The poet Kiki Petrosino, a descendant of slaves and a graduate of the University of Virginia, has written a short essay on this sentence from Thomas Jefferson‘s Notes on the State of Virginia:
They secrete less by the kidnies, and more by the glands of the skin, which gives them a very strong and disagreeable odor.
“Here is the poet-naturalist at work,” Petrosino writes.
The irresistible rhythm of Jefferson’s language—so like the rolling hills of Virginia—seduces the reader’s body into going along, into agreeing by a kind of accession, even before the mind registers the sinister implications of the words themselves. Black people are different, says Jefferson. The evidence is as plain as your sense of smell.
And so was Petrosino’s experience growing up, a sense that only deepened over time. What was once hate—for her body, for Mister Jefferson—blossomed into something else during her time at U.Va.

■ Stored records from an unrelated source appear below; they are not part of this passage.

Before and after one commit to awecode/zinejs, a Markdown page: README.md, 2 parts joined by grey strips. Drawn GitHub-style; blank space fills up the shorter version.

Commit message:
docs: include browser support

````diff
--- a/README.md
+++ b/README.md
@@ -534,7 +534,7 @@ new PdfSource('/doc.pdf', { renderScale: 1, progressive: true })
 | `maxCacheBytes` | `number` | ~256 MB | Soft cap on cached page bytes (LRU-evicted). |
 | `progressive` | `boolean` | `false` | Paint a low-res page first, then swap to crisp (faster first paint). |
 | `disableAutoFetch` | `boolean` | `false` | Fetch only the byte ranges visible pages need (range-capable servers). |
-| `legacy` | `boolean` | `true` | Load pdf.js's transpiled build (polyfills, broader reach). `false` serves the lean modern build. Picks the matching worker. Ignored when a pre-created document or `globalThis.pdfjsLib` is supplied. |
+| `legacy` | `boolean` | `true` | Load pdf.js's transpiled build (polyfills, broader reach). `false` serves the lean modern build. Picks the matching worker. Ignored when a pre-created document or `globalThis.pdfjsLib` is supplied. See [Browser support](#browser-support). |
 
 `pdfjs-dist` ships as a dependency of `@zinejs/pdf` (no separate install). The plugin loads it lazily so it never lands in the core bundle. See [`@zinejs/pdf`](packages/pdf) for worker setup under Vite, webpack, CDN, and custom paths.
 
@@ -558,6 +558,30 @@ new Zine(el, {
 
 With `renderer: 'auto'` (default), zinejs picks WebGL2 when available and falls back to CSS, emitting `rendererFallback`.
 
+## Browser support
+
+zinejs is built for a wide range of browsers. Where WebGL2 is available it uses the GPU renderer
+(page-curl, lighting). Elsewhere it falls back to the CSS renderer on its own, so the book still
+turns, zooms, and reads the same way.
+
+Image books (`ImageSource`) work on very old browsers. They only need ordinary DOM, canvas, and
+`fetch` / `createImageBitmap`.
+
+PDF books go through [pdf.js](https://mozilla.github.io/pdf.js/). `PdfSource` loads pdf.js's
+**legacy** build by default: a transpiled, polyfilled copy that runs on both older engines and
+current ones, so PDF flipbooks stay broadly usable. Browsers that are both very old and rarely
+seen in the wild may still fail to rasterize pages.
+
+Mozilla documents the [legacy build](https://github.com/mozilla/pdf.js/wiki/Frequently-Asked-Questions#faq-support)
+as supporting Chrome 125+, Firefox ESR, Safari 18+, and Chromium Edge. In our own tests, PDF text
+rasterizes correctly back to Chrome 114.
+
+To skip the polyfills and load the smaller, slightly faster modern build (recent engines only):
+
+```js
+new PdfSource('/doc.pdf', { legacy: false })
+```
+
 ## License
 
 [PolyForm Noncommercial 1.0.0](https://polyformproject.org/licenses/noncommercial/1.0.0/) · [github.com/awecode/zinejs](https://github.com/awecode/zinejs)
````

I can’t hate a body that insists so vigorously on being present in the world. Without consulting me, my heels had struck their own sharp sentence on Jefferson’s ground: I am here. My joy in this doesn’t make up for the collective absence of all those whom he would have barred from his Lawn; their shadows still press into the plasterwork of the colonnade. They stay with me, like Jefferson’s Notes.